■ Work instructions ■
The listing is to be printed in full, exactly as given.

====== Data for analysis

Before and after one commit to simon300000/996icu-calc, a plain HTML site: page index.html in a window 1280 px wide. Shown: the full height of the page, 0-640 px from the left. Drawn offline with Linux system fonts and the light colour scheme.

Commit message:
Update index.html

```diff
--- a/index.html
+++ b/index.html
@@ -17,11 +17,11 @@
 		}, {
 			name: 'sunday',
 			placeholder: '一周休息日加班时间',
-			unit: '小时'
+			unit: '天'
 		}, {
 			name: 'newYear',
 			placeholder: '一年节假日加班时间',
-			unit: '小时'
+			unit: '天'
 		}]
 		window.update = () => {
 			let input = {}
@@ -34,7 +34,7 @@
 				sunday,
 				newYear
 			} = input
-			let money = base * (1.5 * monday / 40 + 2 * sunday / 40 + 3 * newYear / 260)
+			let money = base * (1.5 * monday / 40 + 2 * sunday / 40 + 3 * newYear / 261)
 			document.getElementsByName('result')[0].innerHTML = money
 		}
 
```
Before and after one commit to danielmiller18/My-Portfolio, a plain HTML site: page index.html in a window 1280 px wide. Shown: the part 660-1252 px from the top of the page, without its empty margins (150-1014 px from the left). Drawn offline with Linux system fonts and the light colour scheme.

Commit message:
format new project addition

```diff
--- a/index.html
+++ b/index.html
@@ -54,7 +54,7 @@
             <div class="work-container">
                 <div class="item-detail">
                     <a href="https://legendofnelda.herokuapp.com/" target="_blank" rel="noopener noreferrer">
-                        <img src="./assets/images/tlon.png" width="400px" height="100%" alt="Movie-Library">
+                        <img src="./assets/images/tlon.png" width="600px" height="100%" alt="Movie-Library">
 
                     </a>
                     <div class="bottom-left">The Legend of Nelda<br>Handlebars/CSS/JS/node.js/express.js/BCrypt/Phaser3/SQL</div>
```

============

■ Result for this task ■
Before and after one commit to simon300000/996icu-calc, a plain HTML site: page index.html in a window 1280 px wide. Shown: the full height of the page, 0-640 px from the left. Drawn offline with Linux system fonts and the light colour scheme.

Commit message:
Update index.html

```diff
--- a/index.html
+++ b/index.html
@@ -17,11 +17,11 @@
 		}, {
 			name: 'sunday',
 			placeholder: '一周休息日加班时间',
-			unit: '小时'
+			unit: '天'
 		}, {
 			name: 'newYear',
 			placeholder: '一年节假日加班时间',
-			unit: '小时'
+			unit: '天'
 		}]
 		window.update = () => {
 			let input = {}
@@ -34,7 +34,7 @@
 				sunday,
 				newYear
 			} = input
-			let money = base * (1.5 * monday / 40 + 2 * sunday / 40 + 3 * newYear / 260)
+			let money = base * (1.5 * monday / 40 + 2 * sunday / 40 + 3 * newYear / 261)
 			document.getElementsByName('result')[0].innerHTML = money
 		}
 
```
Before and after one commit to danielmiller18/My-Portfolio, a plain HTML site: page index.html in a window 1280 px wide. Shown: the part 660-1252 px from the top of the page, without its empty margins (150-1014 px from the left). Drawn offline with Linux system fonts and the light colour scheme.

Commit message:
format new project addition

```diff
--- a/index.html
+++ b/index.html
@@ -54,7 +54,7 @@
             <div class="work-container">
                 <div class="item-detail">
                     <a href="https://legendofnelda.herokuapp.com/" target="_blank" rel="noopener noreferrer">
-                        <img src="./assets/images/tlon.png" width="400px" height="100%" alt="Movie-Library">
+                        <img src="./assets/images/tlon.png" width="600px" height="100%" alt="Movie-Library">
 
                     </a>
                     <div class="bottom-left">The Legend of Nelda<br>Handlebars/CSS/JS/node.js/express.js/BCrypt/Phaser3/SQL</div>
```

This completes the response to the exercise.